      So, Ken, I hope this answers alot of your questions. From what you have mentioned here, it also sounds like your CIDP is hitting your autonomic system. Way back when I was first diagnosed, of which they did all the neuro nerve tests, multiple spinal taps, multiple MRI’s and CAT scans, (including the new nerve MRI), a nerve biopsy as well as the skin biopsy, the definite diagnosis was CIDP with Lewis-Sumner variant, with small fiber atrophy/Dysautonomia.
      By the way, I also have Horner’s Syndrome from the CIDP, and must see a Neuro-Ophthalmologist every six months, since it affected my eyes, and can get worse as time goes on.

      If you ever want to contact me with any questions or feelings about the situation, feel free to email me or call me. I am in Oceanside, CA, (San Diego County), and can be reached at 760-631-1948,
      or emailed at: [email][/email]
      If you email me, put a priority tag on it, so I will notice it, since I get many emails each day.
      I wish you the best, and hope this helps.

    • Anonymous
      January 22, 2009 at 12:28 pm

      Hi Ken,
      I forgot to mention some things:
      -For pain/neuro pain, I am on Gabapentin and Vicodin, as well as using the Marinol.
      -For bad muscle spasms, I am on Flexeril and Valium, since it was tried with just one or the other, and ended up I had to take both to make the spasms stop, though every now and then, one “sneaks” through.
      -I also had ended up with photophobia, (bad reactions to my eyes from sunlight or strong light), thus getting very bad migraines.
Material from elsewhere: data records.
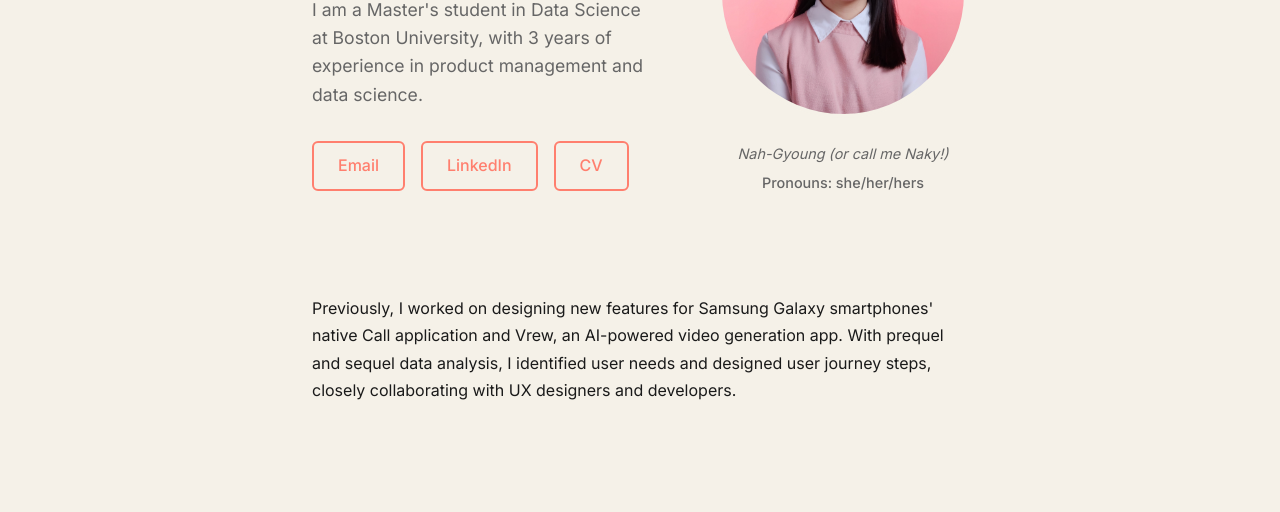
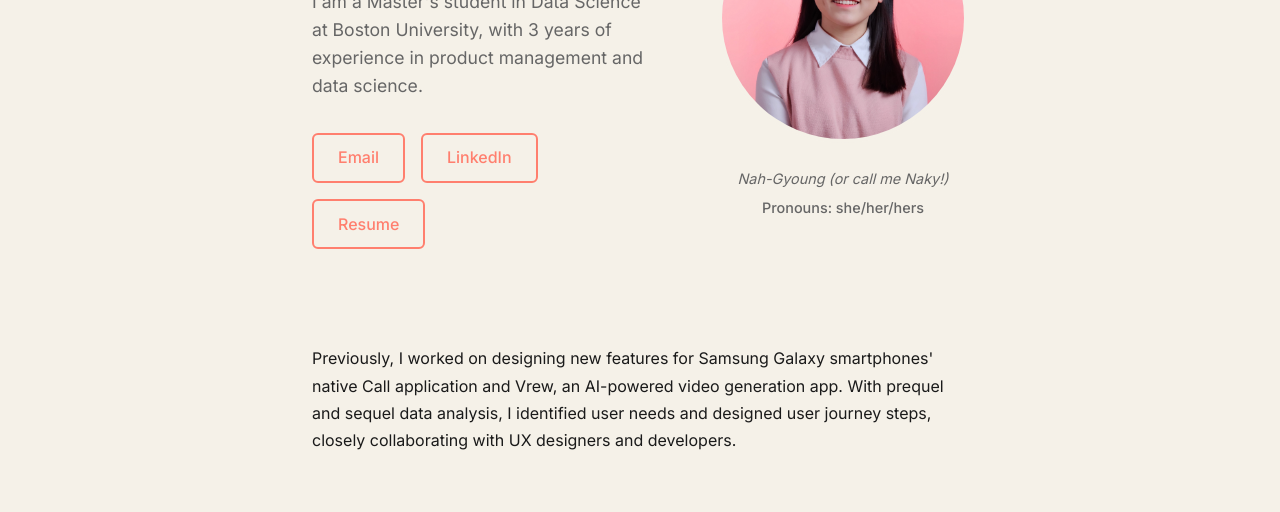
Before and after one commit to NakyeongKimm/nakyeongkimm.github.io, a plain HTML site: page index.html in a window 1280 px wide. Shown: the part 288-800 px from the top of the page. Drawn offline with Linux system fonts and the light colour scheme.

Commit message:
Update CV link to point to Resume on Google Drive

```diff
--- a/index.html
+++ b/index.html
@@ -36,8 +36,8 @@
                             <a href="mailto:nakyeong.kimm@gmail.com" class="contact-button">Email</a>
                             <a href="https://linkedin.com/in/nakyeong-k" target="_blank"
                                 class="contact-button">LinkedIn</a>
-                            <a href="https://docs.google.com/document/d/1i9dQfSjaS7hQWCQHmByZhL8j4NfBYdGe/edit?usp=sharing&ouid=102339766282286208784&rtpof=true&sd=true"
-                                target="_blank" class="contact-button">CV</a>
+                            <a href="https://drive.google.com/file/d/1vwG8-ii8YSEUFhPirzUSw1Bjw_oHMble/view?usp=sharing"
+                                target="_blank" class="contact-button">Resume</a>
                         </div>
                     </div>
                     <div class="hero-image">
```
I take a new protocol for that, which I have been on now for over a year, of Indocin three times daily.
      Side effects to the Cyclophosphamide:
      -Nausea: The nausea comes and goes. I have Tigan or Zofran to use, (I try Tigan first, as that usually does the trick). For worse case of nausea, where I cannot swallow anything, I have Tigan suppositories.
      -I did loose a good deal of my hair, (I wear a cowboy hat when I go out in public), as well as my hair in my goatee thinned out quite a bit. I was hoping it would mean I wouldn’t have to shave anymore, but unfortunately that didn’t happen, though it did seem to come in slower and found I didn’t have to shave daily–I could go every two to three days without shaving (lol).
      -And keep in mind you have to drink LOTS of fluids at least for 72 hours after being administered the chemo because of the harshness on the bladder and kidneys. The nurses also told me that the urine coming out for at least the 48 hours after being administered the chemo, that your urine is toxic as it contains the chemo drug. So, they said you have to flush the toilet twice after urinating, (with me, it is emptying my catheter bag), and to be sure to use toilet paper to wipe the side of the toilet bowl, so that you make sure no one in your family comes in contact with the urine, in case it had splattered, as it is toxic to anyone.
      -As mentioned in my previous post, when nausea sets in, the appetite greatly decreases, and there are days when I don’t eat anything at all. But, also as previously mentioned, I have the meds to use to try to keep an appetite–the anti-nausea meds, the Megase, and the Marinol.
      If your state allows the use of Marinol, it DEFINITELY is a “feel good” med. Since it is THC, the derivative of Marijuana, I am prescribed one to three pills every four to six hours as needed. I don’t use it that much, since you definitely can get stoned from it. I tried the different doses–1 pill usually is best–it makes me feel better with a slight buzz. Two pills got me stoned. Three pills–well wow it got me stoned for hours and not being able to do much of anything at all. I also notice if I take the Marinol, you “forget” if you are having pain.
      Hope this helps on what to expect…